1. Most large employers are self-insuring. Insurance companies just do the paperwork, and processing, all risk is born by the company itself. I personally know that Walmart, for instance, is managed by Blue Cross of Arkansas (come 2010), for ALL it's employees. BCBSAR processes the claims, and at the end of the month/week, Walmart cuts a check for the actual amount of claims paid out plus a Per Member Per Month fee of somewhere between $15 and $50.
2. The state lines bit is also mostly bogus for large employers. Mostly, a single insurance company handles all their insurance across state lines. Maybe some multi-state, but small employers have this problem, but the large ones don't at all. I believe BCBSIL handles all of McDonalds corporation.

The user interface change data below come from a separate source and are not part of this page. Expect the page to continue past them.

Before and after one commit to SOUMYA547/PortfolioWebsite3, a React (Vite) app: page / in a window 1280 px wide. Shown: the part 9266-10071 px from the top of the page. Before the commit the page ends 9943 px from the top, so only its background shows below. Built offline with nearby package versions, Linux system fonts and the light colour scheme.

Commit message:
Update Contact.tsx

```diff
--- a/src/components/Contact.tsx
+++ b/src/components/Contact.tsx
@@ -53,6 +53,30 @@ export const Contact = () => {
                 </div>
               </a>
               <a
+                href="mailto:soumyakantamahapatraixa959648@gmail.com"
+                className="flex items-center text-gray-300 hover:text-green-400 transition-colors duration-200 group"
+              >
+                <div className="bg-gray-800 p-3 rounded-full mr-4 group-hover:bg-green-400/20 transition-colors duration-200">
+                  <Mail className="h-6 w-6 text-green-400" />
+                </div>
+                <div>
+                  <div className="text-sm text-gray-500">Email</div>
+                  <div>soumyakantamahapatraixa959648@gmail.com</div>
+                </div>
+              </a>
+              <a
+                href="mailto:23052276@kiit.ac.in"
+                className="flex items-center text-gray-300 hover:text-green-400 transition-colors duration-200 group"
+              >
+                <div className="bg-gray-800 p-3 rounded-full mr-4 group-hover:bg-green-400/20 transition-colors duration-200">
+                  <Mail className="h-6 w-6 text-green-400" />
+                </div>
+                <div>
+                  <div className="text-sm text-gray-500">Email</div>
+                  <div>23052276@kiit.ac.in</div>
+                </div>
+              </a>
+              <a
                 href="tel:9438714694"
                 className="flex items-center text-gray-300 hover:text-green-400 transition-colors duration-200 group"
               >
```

3. Purchasing insurance across state lines is problematic due to the varying patchwork of regulations from state to state. It would effectively be a pre-empting of states rights to make insurance regulations, as high regulation states would lose lots of insurance business. Is it good for the feds to violate state rights in this place? I'd like it for sure, but I don't know how to justify it constitutionally.
4. Tort reform is a minor issue. Sure, $1/4M annual policy does add up, but...the big issues are incentives and regulation based.
- Incentive for individual to spend less is missing. Solution: HSA/MSA/Singapore style thing
- Medical competition heavily restricted. Solution: Trust-busting AMA, allowing independent Nurses/Bachelors of Medicine, Independent demi-physicians, independent surgeons, etc.
- Drugs regulation is a mess. Solution: Abolish FDA, or at least dramatically curtail their mission. # dead to artificially slow deadlines is HUGE compared to number hurt from under-regulation, and FDA n-tuples the cost of drug development, which is where the real innovations tend to come from.